— SOURCE MATERIAL —
* * * * * * *
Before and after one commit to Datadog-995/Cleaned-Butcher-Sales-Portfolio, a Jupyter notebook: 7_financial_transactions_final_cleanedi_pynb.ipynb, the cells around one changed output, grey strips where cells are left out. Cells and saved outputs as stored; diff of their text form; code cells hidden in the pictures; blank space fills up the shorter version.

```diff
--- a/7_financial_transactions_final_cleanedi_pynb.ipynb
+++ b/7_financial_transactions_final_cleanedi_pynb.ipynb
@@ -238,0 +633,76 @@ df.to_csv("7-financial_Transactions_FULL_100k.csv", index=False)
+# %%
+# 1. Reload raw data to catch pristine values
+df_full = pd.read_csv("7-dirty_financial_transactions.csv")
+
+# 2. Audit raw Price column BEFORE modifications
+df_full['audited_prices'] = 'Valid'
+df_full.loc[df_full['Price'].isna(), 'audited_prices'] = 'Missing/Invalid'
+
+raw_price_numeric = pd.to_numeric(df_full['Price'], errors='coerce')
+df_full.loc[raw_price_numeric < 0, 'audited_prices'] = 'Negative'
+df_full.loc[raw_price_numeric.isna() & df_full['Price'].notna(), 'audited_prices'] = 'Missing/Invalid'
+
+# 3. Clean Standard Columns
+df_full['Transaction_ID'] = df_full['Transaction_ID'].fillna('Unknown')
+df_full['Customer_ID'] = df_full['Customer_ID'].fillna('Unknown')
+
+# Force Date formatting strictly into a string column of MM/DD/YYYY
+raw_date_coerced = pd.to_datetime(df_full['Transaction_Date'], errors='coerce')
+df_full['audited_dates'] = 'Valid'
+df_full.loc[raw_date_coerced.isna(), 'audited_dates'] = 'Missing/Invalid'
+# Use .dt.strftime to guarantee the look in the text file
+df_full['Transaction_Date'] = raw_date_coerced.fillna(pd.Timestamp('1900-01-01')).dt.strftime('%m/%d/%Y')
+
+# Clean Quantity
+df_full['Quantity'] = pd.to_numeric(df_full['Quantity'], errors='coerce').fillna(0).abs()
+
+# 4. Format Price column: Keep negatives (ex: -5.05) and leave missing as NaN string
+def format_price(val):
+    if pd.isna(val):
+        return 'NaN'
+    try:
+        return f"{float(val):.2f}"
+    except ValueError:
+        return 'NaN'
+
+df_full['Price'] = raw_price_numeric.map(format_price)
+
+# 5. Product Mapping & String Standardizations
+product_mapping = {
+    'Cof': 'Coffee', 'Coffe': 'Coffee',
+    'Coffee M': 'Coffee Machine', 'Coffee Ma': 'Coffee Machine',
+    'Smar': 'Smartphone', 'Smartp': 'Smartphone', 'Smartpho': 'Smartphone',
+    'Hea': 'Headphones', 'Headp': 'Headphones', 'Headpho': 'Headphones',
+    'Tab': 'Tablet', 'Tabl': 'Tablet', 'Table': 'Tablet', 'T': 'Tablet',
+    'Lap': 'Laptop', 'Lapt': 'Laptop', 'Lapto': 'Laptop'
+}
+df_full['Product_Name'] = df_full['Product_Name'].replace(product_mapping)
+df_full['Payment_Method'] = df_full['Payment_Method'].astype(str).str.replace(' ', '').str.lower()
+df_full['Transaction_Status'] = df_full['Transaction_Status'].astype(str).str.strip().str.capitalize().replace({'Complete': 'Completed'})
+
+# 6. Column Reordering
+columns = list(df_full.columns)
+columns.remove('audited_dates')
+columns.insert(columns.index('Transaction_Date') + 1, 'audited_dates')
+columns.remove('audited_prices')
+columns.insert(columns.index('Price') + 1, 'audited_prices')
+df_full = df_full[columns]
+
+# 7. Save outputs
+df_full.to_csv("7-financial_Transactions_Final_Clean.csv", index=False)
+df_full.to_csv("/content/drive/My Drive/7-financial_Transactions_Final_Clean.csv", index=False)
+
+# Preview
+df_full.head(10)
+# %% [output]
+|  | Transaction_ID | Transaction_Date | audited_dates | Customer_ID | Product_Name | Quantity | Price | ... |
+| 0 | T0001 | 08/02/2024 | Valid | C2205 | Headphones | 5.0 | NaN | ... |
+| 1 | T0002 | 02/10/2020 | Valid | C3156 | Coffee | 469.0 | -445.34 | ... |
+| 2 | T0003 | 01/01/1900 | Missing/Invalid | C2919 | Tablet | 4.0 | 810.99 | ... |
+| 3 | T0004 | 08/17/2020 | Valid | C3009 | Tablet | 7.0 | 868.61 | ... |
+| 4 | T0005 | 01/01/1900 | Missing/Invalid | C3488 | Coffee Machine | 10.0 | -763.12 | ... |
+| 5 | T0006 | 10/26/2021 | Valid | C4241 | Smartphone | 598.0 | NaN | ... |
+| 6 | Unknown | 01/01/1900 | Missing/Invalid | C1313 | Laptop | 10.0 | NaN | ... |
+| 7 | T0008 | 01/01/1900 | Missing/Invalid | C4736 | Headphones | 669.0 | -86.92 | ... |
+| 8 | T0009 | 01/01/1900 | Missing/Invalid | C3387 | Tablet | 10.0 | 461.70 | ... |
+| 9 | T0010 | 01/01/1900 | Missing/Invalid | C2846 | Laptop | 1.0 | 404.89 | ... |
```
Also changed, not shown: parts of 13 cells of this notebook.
* * * * * * *
— DIRECTIONS FOR THIS TASK —
Wherever a line of the entries holds the string "False", copy that line.

— SOLVED PROBLEM —
@@ -238,0 +633,76 @@ df.to_csv("7-financial_Transactions_FULL_100k.csv", index=False)
+df_full.to_csv("7-financial_Transactions_Final_Clean.csv", index=False)
+df_full.to_csv("/content/drive/My Drive/7-financial_Transactions_Final_Clean.csv", index=False)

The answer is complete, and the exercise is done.